## Exercise material
=======

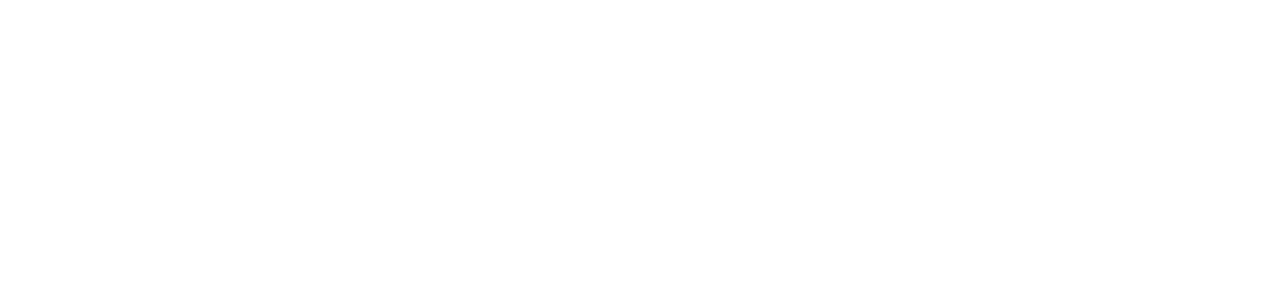
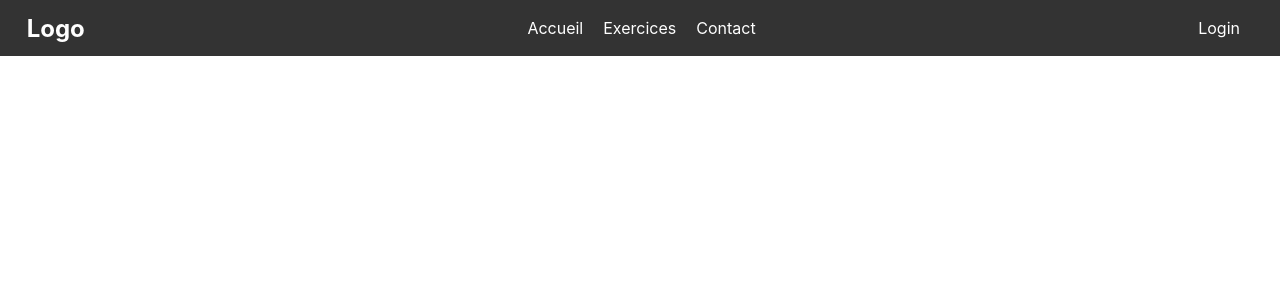
Before and after one commit to Pedagologues/exomatique-frontend, a React (Create React App) app: page /home in a window 1280 px wide. Before the commit this address had no page. Shown: the top 300 px of the page. Built offline with nearby package versions, Linux system fonts and the light colour scheme.

Commit message:
Add simple header

```diff
--- a/src/App.tsx
+++ b/src/App.tsx
@@ -1,17 +1,22 @@
 import "./App.css";
-import { BrowserRouter, Route, Routes } from "react-router-dom";
+import { BrowserRouter, Navigate, Route, Routes } from "react-router-dom";
 import Login from "./features/credentials/Login";
 import Logout from "./features/credentials/Logout";
 import Register from "./features/credentials/Register";
+import Home from "./features/home/Home";
+import Header from "./features/home/Header";
 
 function App() {
   return (
     <div>
+      <Header />
       <BrowserRouter>
         <Routes>
           <Route path="login" element={<Login />} />
           <Route path="register" element={<Register />} />
           <Route path="logout" element={<Logout />} />
+          <Route path="home" element={<Home />} />
+          <Route path="/" element={<Navigate to={"home"} replace />} />
         </Routes>
       </BrowserRouter>
     </div>
--- /dev/null
+++ b/src/features/home/Header.css
@@ -0,0 +1,62 @@
+header {
+  background-color: #333;
+  color: #fff;
+  height: 56px;
+  display: flex;
+  justify-content: space-between;
+  align-items: center;
+}
+
+.logo {
+  margin-left: 20pt;
+  font-size: 24px;
+  font-weight: bold;
+}
+
+.navigation {
+  display: flex;
+}
+
+.navigation a {
+  color: #fff;
+  text-decoration: none;
+  margin-left: 20px;
+}
+
+.navigation a:first-child {
+  margin-left: 0;
+}
+
+.login-button {
+  margin-right: 40px;
+  cursor: pointer;
+  position: relative;
+}
+
+.options {
+  position: absolute;
+  top: calc(100% + 5px);
+  left: 50%;
+  transform: translateX(-50%);
+  background-color: #333;
+  color: #fff;
+  padding: 5px 10px;
+  border-radius: 5px;
+  display: block;
+  white-space: nowrap;
+}
+
+.option {
+  display: block;
+  padding: 5px 0;
+  text-decoration: none;
+  color: #fff;
+}
+
+.option:hover {
+  background-color: #555;
+}
+
+.login-button:hover .options {
+  display: block;
+}
--- /dev/null
+++ b/src/features/home/Header.tsx
@@ -0,0 +1,86 @@
+import { useRef, useState } from "react";
+import "./Header.css";
+import { RootState } from "../../Store";
+import { useSelector } from "react-redux";
+
+export default function Header() {
+  const isLogged = useSelector(
+    (state: RootState) => state.credentials.token === null
+  );
+  const [showOptions, setShowOptions] = useState(false);
+  const timeoutRef = useRef(setTimeout(() => {}, 0));
+
+  const handleMouseEnter = () => {
+    if (timeoutRef.current !== null) clearTimeout(timeoutRef.current);
+    setShowOptions(true);
+  };
+
+  const handleMouseLeave = () => {
+    if (timeoutRef.current !== null) clearTimeout(timeoutRef.current);
+    timeoutRef.current = setTimeout(() => {
+      setShowOptions(false);
+    }, 200); // Adjust the delay time as needed
+  };
+
+  const handleOptionsMouseEnter = () => {
+    if (timeoutRef.current !== null) clearTimeout(timeoutRef.current);
+  };
+
+  const handleOptionsMouseLeave = () => {
+    if (timeoutRef.current !== null) clearTimeout(timeoutRef.current);
+    timeoutRef.current = setTimeout(() => {
+      setShowOptions(false);
+    }, 200); // Adjust the delay time as needed
+  };
+
+  return (
+    <header>
+      <div className="logo">Logo</div>
+      <nav className="navigation">
+        <a href="/home">Accueil</a>
+        <a href="/exercises">Exercices</a>
+        <a href="/contact">Contact</a>
+      </nav>
+      <div
+        className="login-button"
+        onMouseEnter={handleMouseEnter}
+        onMouseLeave={handleMouseLeave}
+      >
+        {isLogged ? (
+          <>
+            Login
+            {showOptions && (
+              <div
+                className="options"
+                onMouseEnter={handleOptionsMouseEnter}
+                onMouseLeave={handleOptionsMouseLeave}
+              >
+                <a href="/login" className="option">
+                  Login
+                </a>
+                <a href="/register" className="option">
+                  Register
+                </a>
+              </div>
+            )}
+          </>
+        ) : (
+          <>
+            Account
+            {showOptions && (
+              <div
+                className="options"
+                onMouseEnter={handleOptionsMouseEnter}
+                onMouseLeave={handleOptionsMouseLeave}
+              >
+                <a href="logout" className="option">
+                  Logout
+                </a>
+              </div>
+            )}
+          </>
+        )}
+      </div>
+    </header>
+  );
+}
--- /dev/null
+++ b/src/features/home/Home.tsx
@@ -0,0 +1,3 @@
+export default function Home() {
+  return <div></div>;
+}
```
Also changed, not shown: src/features/home/Home.css (added).
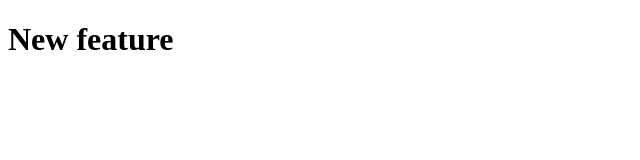
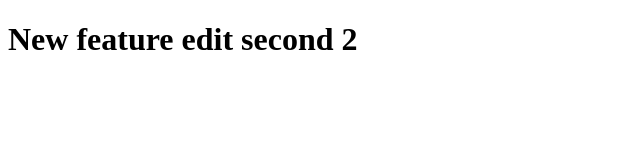
Before and after one commit to Surendra-Cube84/TestRepo, a plain HTML site: page feature.html in a window 1280 px wide. Shown: the whole page, without its empty margins (0-640 px from the left). Drawn offline with Linux system fonts and the light colour scheme.

Commit message:
Edited feature file 2

```diff
--- a/feature.html
+++ b/feature.html
@@ -6,6 +6,6 @@
     <title>Document</title>
 </head>
 <body>
-        <h1>New feature</h1>
+        <h1>New feature edit second 2</h1>
 </body>
 </html>
```
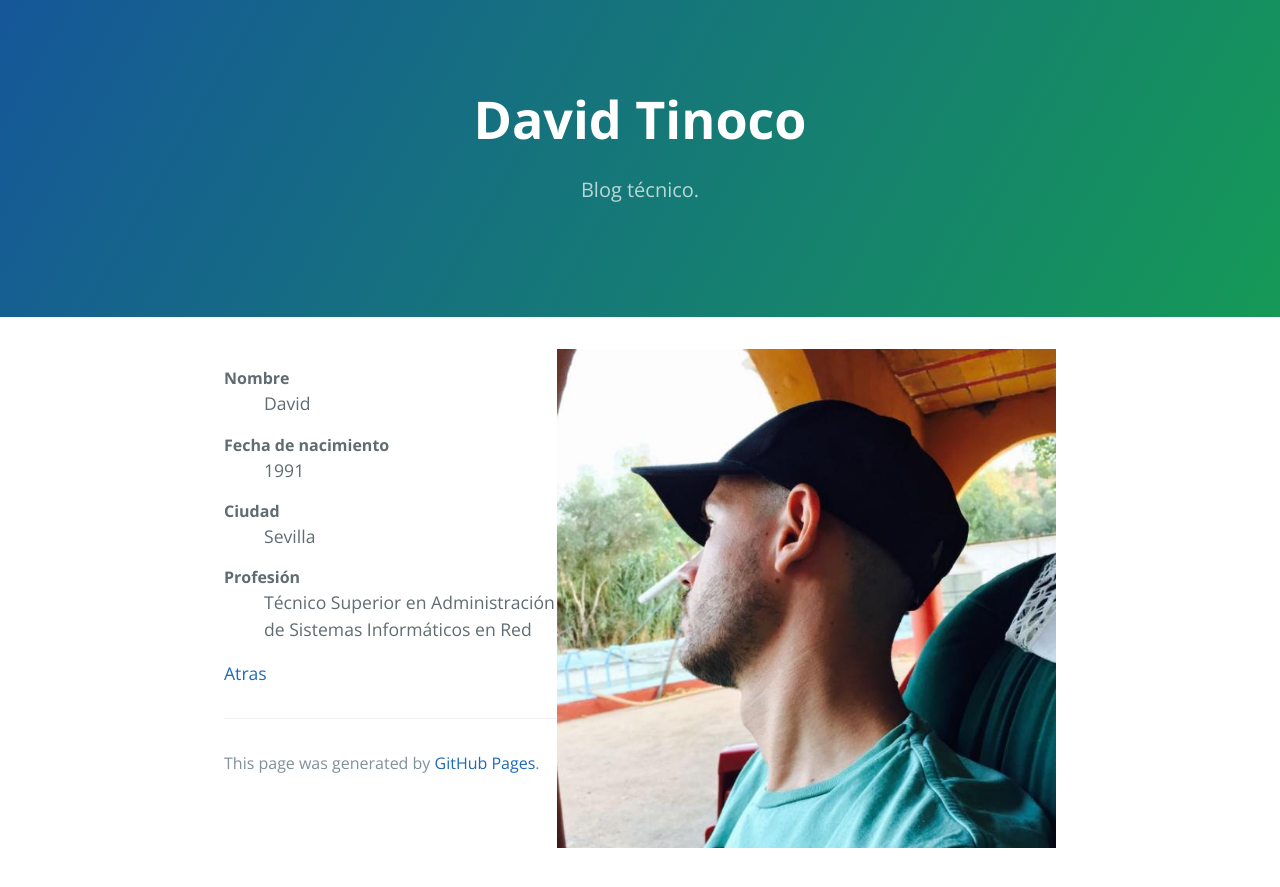
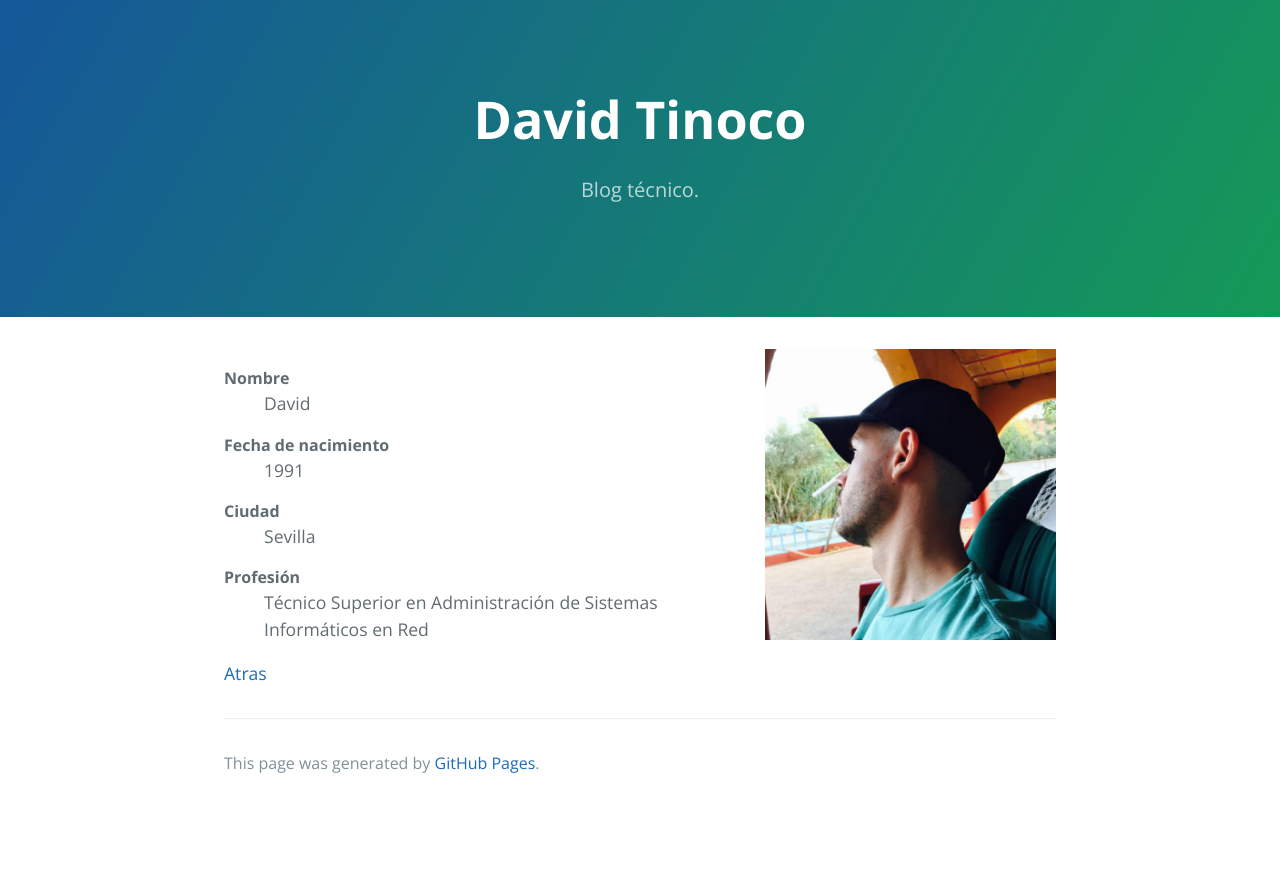
Before and after one commit to DavidTinoco/davidtinoco.github.io, a Jekyll site: the page built from sobre-mi.md, in a window 1280 px wide. Shown: the top 887 px of the page. Built offline with Jekyll 4.4.1, drawn with Linux system fonts in a browser that asks for light colours.

Commit message:
Tamaño imagen sobre mi

```diff
--- a/sobre-mi.md
+++ b/sobre-mi.md
@@ -1,7 +1,7 @@
 ---
 layout: default
 ---
-![Yo](./images/profile.jpg){:style="float: right;width:60%"}
+![Yo](./images/profile.jpg){:style="float: right;width:35%"}
 
 <dl>
 <dt>Nombre</dt>
```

=======

## Prompt
Copy whichever lines in the listing above hold "sobre".

## Answer box
Before and after one commit to DavidTinoco/davidtinoco.github.io, a Jekyll site: the page built from sobre-mi.md, in a window 1280 px wide. Shown: the top 887 px of the page. Built offline with Jekyll 4.4.1, drawn with Linux system fonts in a browser that asks for light colours.
Tamaño imagen sobre mi
--- a/sobre-mi.md
+++ b/sobre-mi.md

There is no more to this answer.